Discussion

EMH is a compensatory response to ineffective erythropoiesis which is commonly seen in the haemoglobinopathies (especially thalassemia and sickle cell disease) and myelofibrosis. It favors certain sites such as the liver, spleen and the paravertebral regions of thorax. However, it can involve virtually any organ or tissue. Reported sites include abdominal viscera, kidneys, nasopharynx, paranasal air sinuses, intracranial structures and adrenal glands.1,2
EMH is commonly recognized microscopically in the spleen and usually presents as splenomegaly. However, identification of focal lesions of EMH in the spleen on cross sectional imaging is extremely rare with only a handful of reported cases.3,4 The splenic lesions can be solitary or multiple with the individual lesions being described as predominantly solid and well-defined. Pseudotumoral masses as large as 12 cm in size have been described.3 Associated splenomegaly was found in almost all the cases.
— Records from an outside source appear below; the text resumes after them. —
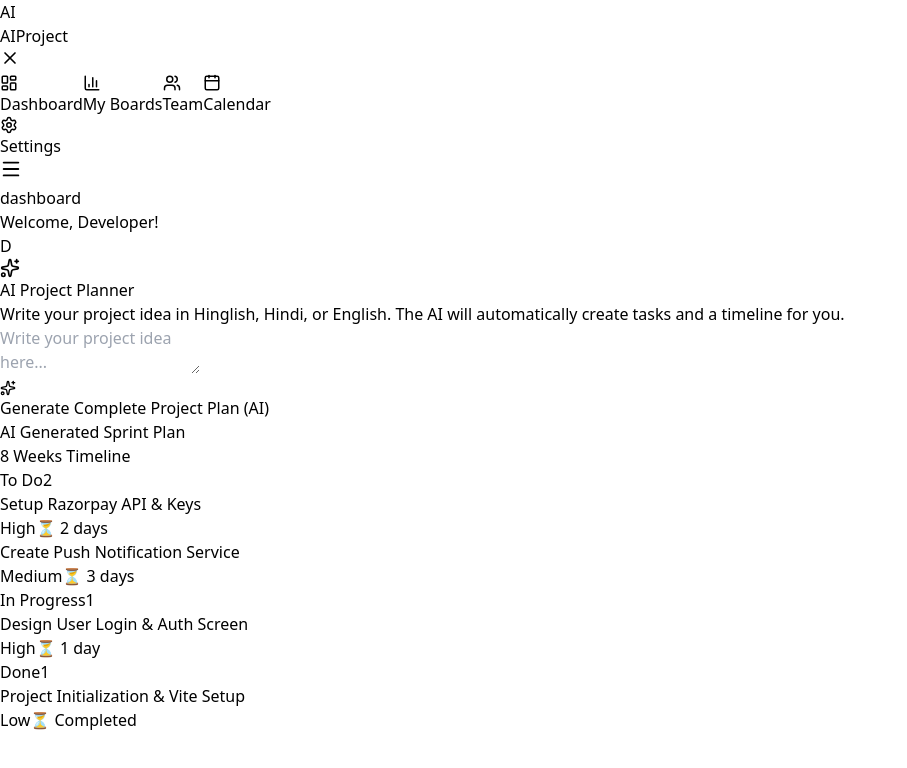
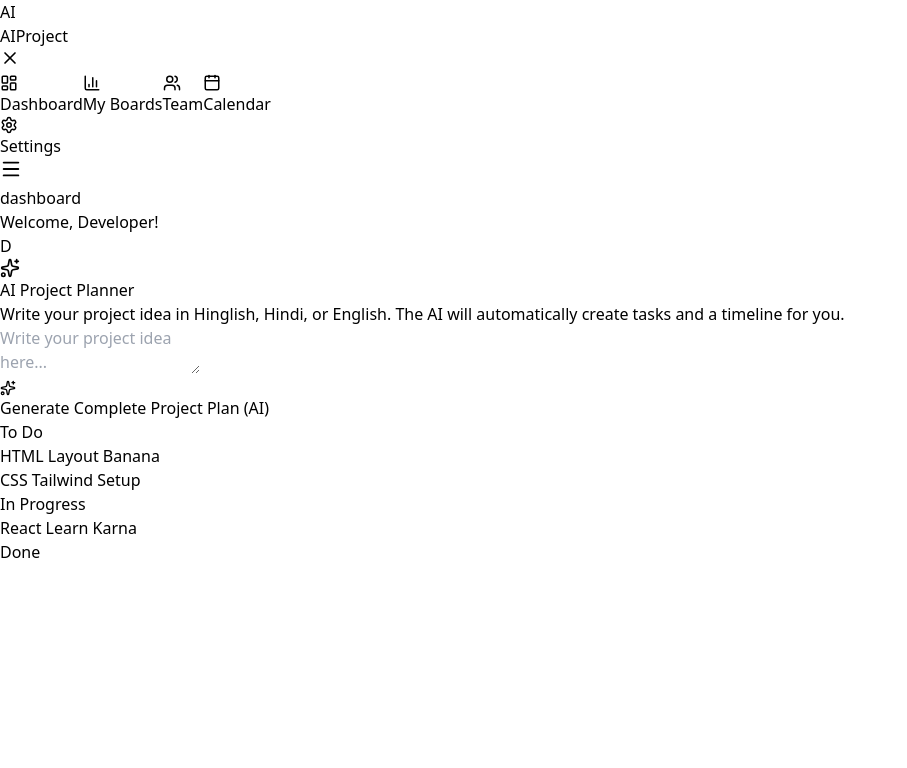
Before and after one commit to Lets-nisha/AIProjectManagementSaas, a React (Vite) app: page / in a window 1280 px wide. Shown: the top 768 px of the page, without its empty margins (0-907 px from the left). Built offline with nearby package versions, Linux system fonts and the light colour scheme.

Commit message:
add drag drop function

```diff
--- a/package.json
+++ b/package.json
@@ -10,6 +10,7 @@
     "preview": "vite preview"
   },
   "dependencies": {
+    "@hello-pangea/dnd": "^18.0.1",
     "lucide-react": "^1.23.0",
     "react": "^19.2.7",
     "react-dom": "^19.2.7"
--- a/src/App.jsx
+++ b/src/App.jsx
@@ -14,6 +14,7 @@ export default function App() {
 
   return (
     <div className="flex h-screen bg-slate-50 font-sans text-slate-800 overflow-hidden relative">
+
 
       {/* MOBILE OVERLAY (Jab sidebar khula ho to background dark karne ke liye) */}
       {isSidebarOpen && (
--- a/src/components/KanbanBoard.jsx
+++ b/src/components/KanbanBoard.jsx
@@ -1,87 +1,158 @@
-import React from 'react';
+import React, { useState } from "react";
+import { DragDropContext, Droppable, Draggable } from "@hello-pangea/dnd";
 
-// Demo ke liye initial data  ..
-const initialTasks = {
+const initialData = {
     todo: [
-        { id: '1', title: 'Setup Razorpay API & Keys', priority: 'High', days: '2 days' },
-        { id: '2', title: 'Create Push Notification Service', priority: 'Medium', days: '3 days' },
+        { id: 'task-1', title: 'HTML Layout Banana' },
+        { id: 'task-2', title: 'CSS Tailwind Setup' }
     ],
     inProgress: [
-        { id: '3', title: 'Design User Login & Auth Screen', priority: 'High', days: '1 day' },
+        { id: 'task-3', title: 'React Learn Karna' }
     ],
-    done: [
-        { id: '4', title: 'Project Initialization & Vite Setup', priority: 'Low', days: 'Completed' },
-    ],
+    done: []
 };
 
-export default function KanbanBoard() {
+const KanbanBoard = () => {
+    const [boardData, setBoardData] = useState(initialData);
+
+    const handleDragEnd = (result) => {
+        const { source, destination } = result;
+
+        if (!destination) return;
+
+        if (source.droppableId === destination.droppableId && source.index === destination.index) {
+            return;
+        }
+
+        if (source.droppableId === destination.droppableId) {
+            const currentColumn = Array.from(boardData[source.droppableId]);
+
+            const [removedTask] = currentColumn.splice(source.index, 1);
+            currentColumn.splice(destination.index, 0, removedTask);
+
+            setBoardData({
+                ...boardData,
+                [source.droppableId]: currentColumn
+            })
+            return;
+        }
+
+        const startColumn = Array.from(boardData[source.droppableId]);
+        const [movedTask] = startColumn.splice(source.index, 1);
+
+        const finishColumn = Array.from(boardData[destination.droppableId]);
+        finishColumn.splice(destination.index, 0, movedTask);
+
+        setBoardData({
+            ...boardData,
+            [source.droppableId]: startColumn,
+            [destination.droppableId]: finishColumn
+        });
+
+    }
+
+
+    // if (!ready) return <div className="p-4 text-slate-500">Loading Kanban Board...</div>;
+
     return (
-        <div className="space-y-4">
-            <div className="flex items-center justify-between">
-                <h2 className="text-xl font-bold text-slate-900 tracking-tight">AI Generated Sprint Plan</h2>
-                <span className="text-xs font-semibold px-2.5 py-1 bg-indigo-100 text-indigo-800 rounded-full">8 Weeks Timeline</span>
-            </div>
+        <>
+            <DragDropContext onDragEnd={handleDragEnd}>
+                <div className="flex gap-6 p-4">
 
-            {/* 3 Columns Layout */}
-            <div className="grid grid-cols-1 md:grid-cols-3 gap-6">
 
-                {/* TO DO COLUMN */}
-                <div className="bg-slate-100/70 p-4 rounded-xl border border-slate-200/60 min-h-[400px]">
-                    <div className="flex items-center justify-between mb-4 px-1">
-                        <span className="font-semibold text-slate-700 text-sm flex items-center gap-2">
-                            <span className="w-2 h-2 rounded-full bg-slate-400"></span> To Do
-                        </span>
-                        <span className="text-xs bg-slate-200 text-slate-600 px-2 py-0.5 rounded-md font-medium">{initialTasks.todo.length}</span>
-                    </div>
-                    <div className="space-y-3">
-                        {initialTasks.todo.map(task => <TaskCard key={task.id} task={task} color="border-l-slate-400" />)}
-                    </div>
+
+                    <Droppable droppableId="todo">
+                        {(provided) => (
+                            <div
+                                ref={provided.innerRef}
+                                {...provided.droppableProps}
+                                className="bg-slate-100 p-4 rounded-lg w-64 min-h-[300px]"
+                            >
+                                <h3 className="font-bold mb-4">To Do</h3>
+
+                                {boardData.todo.map((task, index) => (
+                                    <Draggable key={task.id} draggableId={task.id} index={index}>
+                                        {(provided) => (
+                                            <div
+                                                ref={provided.innerRef}
+                                                {...provided.draggableProps}
+                                                {...provided.dragHandleProps}
+                                                className="bg-white p-3 rounded shadow mb-2 border border-slate-200 cursor-grab"
+                                            >
+                                                {task.title}
+                                            </div>
+                                        )}
+
+                                    </Draggable>
+                                ))}
+                                {provided.placeholder}
+
+                            </div>
+                        )}
+                    </Droppable>
+
+                    <Droppable droppableId="inProgress">
+                        {(provided) => (
+                            <div
+                                ref={provided.innerRef}
+                                {...provided.droppableProps}
+                                className="bg-slate-100 p-4 rounded-lg w-64 min-h-[300px]"
+                            >
+                                <h3 className="font-bold mb-4">In Progress</h3>
+                                {boardData.inProgress.map((task, index) => (
+                                    <Draggable key={task.id} draggableId={task.id} index={index}>
+                                        {(provided) => (
+                                            <div
+                                                ref={provided.innerRef}
+                                                {...provided.draggableProps}
+                                                {...provided.dragHandleProps}
+                                                className="bg-white p-3 rounded shadow mb-2 border border-slate-200 cursor-grab"
+                                            >
+                                                {task.title}
+                                            </div>
+                                        )}
+                                    </Draggable>
+                                ))}
+
+                                {provided.placeholder}
+                            </div>
+                        )}
+                    </Droppable>
+
+                    <Droppable droppableId="done">
+                        {(provided) => (
+                            <div
+                                ref={provided.innerRef}
+                                {...provided.droppableProps}
+                                className="bg-slate-100 p-4 rounded-lg w-64 min-h-[300px]"
+                            >
+                                <h3 className="font-bold mb-4">Done</h3>
+
+                                {boardData.done.map((task, index) => (
+                                    <Draggable key={task.id} draggableId={task.id} index={index}>
+                                        {(provided) => (
+                                            <div
+                                                ref={provided.innerRef}
+                                                {...provided.draggableProps}
+                                                {...provided.dragHandleProps}
+                                                className="bg-white p-3 rounded shadow mb-2 border border-slate-200 cursor-grab"
+                                            >
+                                                {task.title}
+                                            </div>
+                                        )}
+                                    </Draggable>
+                                ))}
+
+                                {provided.placeholder}
+                            </div>
+                        )}
+                    </Droppable>
+
                 </div>
+            </DragDropContext>
 
-                {/* IN PROGRESS COLUMN */}
-                <div className="bg-slate-100/70 p-4 rounded-xl border border-slate-200/60 min-h-[400px]">
-                    <div className="flex items-center justify-between mb-4 px-1">
-                        <span className="font-semibold text-amber-700 text-sm flex items-center gap-2">
-                            <span className="w-2 h-2 rounded-full bg-amber-500"></span> In Progress
-                        </span>
-                        <span className="text-xs bg-amber-100 text-amber-700 px-2 py-0.5 rounded-md font-medium">{initialTasks.inProgress.length}</span>
-                    </div>
-                    <div className="space-y-3">
-                        {initialTasks.inProgress.map(task => <TaskCard key={task.id} task={task} color="border-l-amber-500" />)}
-                    </div>
-                </div>
-
-                {/* DONE COLUMN */}
-                <div className="bg-slate-100/70 p-4 rounded-xl border border-slate-200/60 min-h-[400px]">
-                    <div className="flex items-center justify-between mb-4 px-1">
-                        <span className="font-semibold text-emerald-700 text-sm flex items-center gap-2">
-                            <span className="w-2 h-2 rounded-full bg-emerald-500"></span> Done
-                        </span>
-                        <span className="text-xs bg-emerald-100 text-emerald-700 px-2 py-0.5 rounded-md font-medium">{initialTasks.done.length}</span>
-                    </div>
-                    <div className="space-y-3">
-                        {initialTasks.done.map(task => <TaskCard key={task.id} task={task} color="border-l-emerald-500" />)}
-                    </div>
-                </div>
-
-            </div>
-        </div>
-    );
+        </>
+    )
 }
 
-// Chhota Sub-component har ek Task Card ke liye
-function TaskCard({ task, color }) {
-    const priorityColor = task.priority === 'High' ? 'text-rose-600 bg-rose-50' : task.priority === 'Medium' ? 'text-amber-600 bg-amber-50' : 'text-slate-500 bg-slate-50';
-
-    return (
-        <div className={`bg-white p-4 rounded-lg shadow-sm border border-slate-200 border-l-4 ${color} hover:shadow-md transition-all cursor-grab active:cursor-grabbing`}>
-            <h4 className="font-medium text-slate-900 text-sm mb-3 leading-snug">{task.title}</h4>
-            <div className="flex items-center justify-between text-xs">
-                <span className={`px-2 py-0.5 rounded font-medium ${priorityColor}`}>
-                    {task.priority}
-                </span>
-                <span className="text-slate-400 font-medium">⏳ {task.days}</span>
-            </div>
-        </div>
-    );
-}
+export default KanbanBoard
```
Also changed, not shown: 1 other file (tests, documents, lock files or other folders).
Ultrasonography typically demonstrates an echogenic mass, whereas on CECT scan the lesion is hypodense and shows heterogeneous enhancement.4 Appearances on magnetic resonance imaging can be variable depending on the amount of fat and the stage of evolution of hematopoietic tissue.2 Active lesions appear isointense on T1-weighted images, hyperintense on T2-weighted images, and show some enhancement after administration of intravenous contrast medium. Chronic lesions may show low signal intensity on T1- and T2-weighted images without enhancement. On chemical shift imaging, these lesions usually appear hypointense on the in-phase images compared with that on opposed-phase images owing to the presence of iron.5

References
  1. Christos S, Georgiades CS, Neyman EG, Francis IR, Sneider MB, Fishman EK et al. Typical and atypical presentation of extramedullary hematopoiesis. AJR. 2002; 179:1239-1243.
  2. Sohawon D, Lau KK, Lau T, Bowden DK. Extra-medullary haematopoiesis: a pictorial review of its typical and atypical locations. J Med Imaging Radiat Oncol. 2012;56(5):538-44.
  3. Matteuzzi B, Pieri L, Lisi F, Galimberti S, Campani D, Colagrande S. Imaging studies in extramedullary hematopoiesis of the spleen. Ann Hematol. 2014;93(2):347-9
  4. Singer A, Maldijian P, Simmous MZ. Extramedullary hematopoiesis presenting as a focal splenic mass: a case report. Abdom Imaging. 2004; 29(6):710-712.
  5. Elsayes KM, Narra VR, Mukundan G, Lewis JS Jr, Menias CO, Heiken JP. MR imaging of the spleen: spectrum of abnormalities. Radiographics. 2005;25(4):967-82.